Chinese President Xi Jingping announced a restructure of China’s People’s Liberation Army (PLA) on Wednesday.  According to Chinese state media outlets, the shift is intended to transform the PLA into a leaner fighting force and improve its joint operations capabilities.

The new structure will condense China’s military into 84 units and place more emphasis on establishing new military capabilities, including branching further into cyberspace, electronic, and information warfare.

“This has profound and significant meaning in building a world-class military,” Xi told commanders of the new units at the PLA headquarters in Beijing.

This shift in structure for China’s military will consolidate command under officials holding major-general or rear-admiral titles and the personnel in the 84 units will likely be restructured from those who remain after China completes its planned reduction of forces as laid out by President Xi in 2015.

It also calls for the establishment of a joint operations command by 2020 and for streamlining troop numbers in military occupations that don’t involve direct combat operations.
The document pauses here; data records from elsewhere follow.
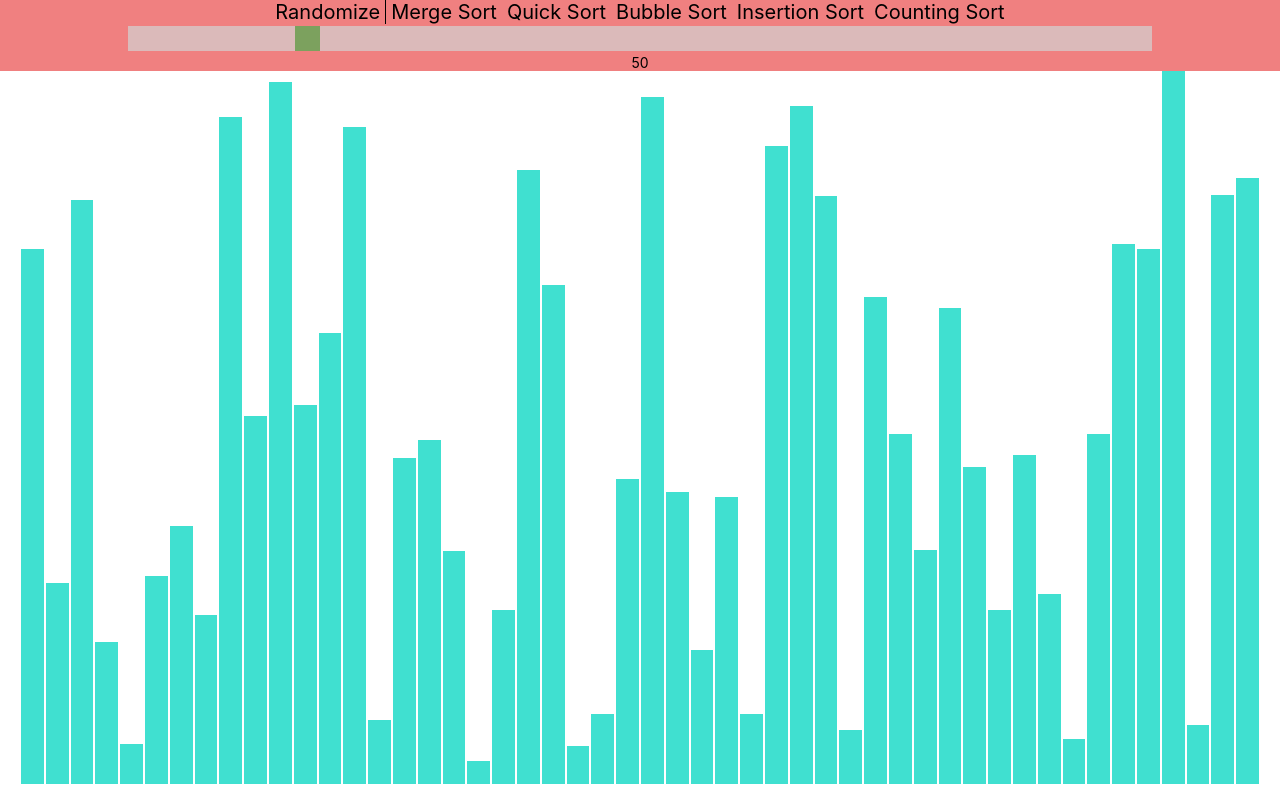
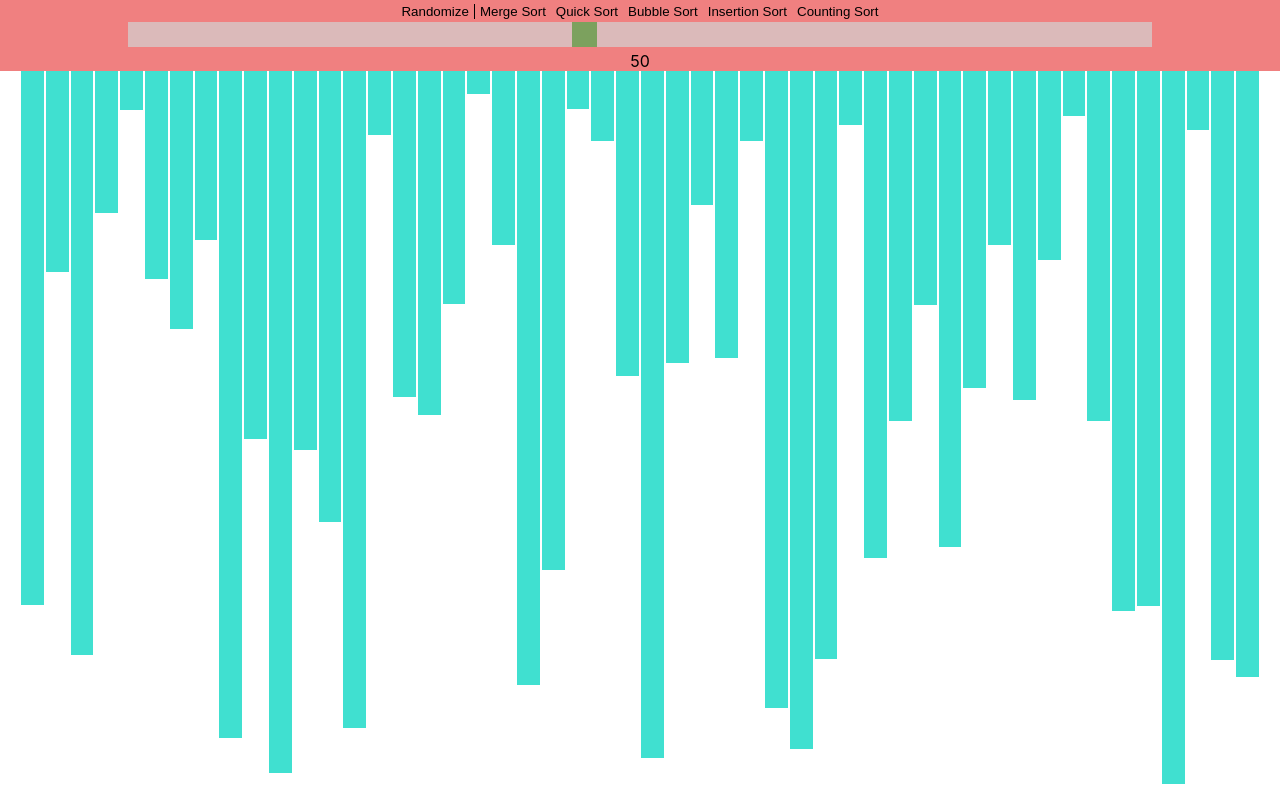
Before and after one commit to aaroncolesee/algo-visualiser, a React (Create React App) app: page / in a window 1280 px wide. Built offline with nearby package versions, Linux system fonts and the light colour scheme; the HTML template or start-up script is replaced by a standard one.

Commit message:
small fixes

```diff
--- a/src/App.js
+++ b/src/App.js
@@ -1,5 +1,4 @@
 import React from 'react';
-import logo from './logo.svg';
 import './App.css';
 import SortingVisualiser from './SortingVisualiser/SortingVisualiser';
 import './SortingVisualiser/SortingVisualiser.css';
--- a/src/SortingVisualiser/SortingVisualiser.css
+++ b/src/SortingVisualiser/SortingVisualiser.css
@@ -1,6 +1,5 @@
 .toolbar {
     background-color: lightcoral;
-    font-size: 20px;
 }
 
 .button-container {
@@ -16,11 +15,10 @@
     background: none;
     border: none;
     padding: 0 5px;
-    font: inherit;
 }
 
-.slider-container {
-    font-size: 14px;
+@media screen and (max-width: 501px) {
+
 }
 
 .slider {
@@ -60,12 +58,9 @@
 .bar-container {
     display: flex;
     justify-content: center;
-    align-items: flex-end;
-    padding: 0 20px 0 20px;
+    padding: 0 20px 10px 20px;
 }
 
 .bar {
-    display: inline-block;
     margin: 0 1px;
-    vertical-align: top;
 }
--- a/src/SortingVisualiser/SortingVisualiser.js
+++ b/src/SortingVisualiser/SortingVisualiser.js
@@ -236,7 +236,7 @@
                         <button id='countingsort-button' onClick={() => this.countingSort()}>Counting Sort</button>
                     </div>
                     <div className='slider-container'>
-                        <input type='range' min='10' max='250' value={this.state.numBars} id='slider' className='slider' onChange={this.onSliderChange}></input>
+                        <input type='range' min='10' max='100' value={this.state.numBars} id='slider' className='slider' onChange={this.onSliderChange}></input>
                         <div className='value'>{this.state.numBars}</div>
                     </div>
                 </div>
```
This dramatic shift isn’t the beginning of China’s military restructuring, but rather the next step in a process that began last year with seven military commands being consolidated to five and with the four military departments (staff, politics, logistics and armaments) completely reorganized into 15 state agencies.  The 84 units this next step produces will then fall under those 15 agencies once established.

“Since military reforms started it has been one step at a time,” Retired PLA Major-General Xu Guangyu, a senior researcher at the Beijing-based China Arms Control and Disarmament Association said. “The high-level framework is now in place, now this is the second phase targeting the entire mid-ranking levels of the military.”

Despite consolidating both forces and command structure, China has been rapidly expanding its military’s technological capabilities and developing modern hardware intended in large part to aid in bolstering their military presence in the South China Sea, where the nation has claimed sovereignty over the vast majority of the heavily traversed and valuable waterway.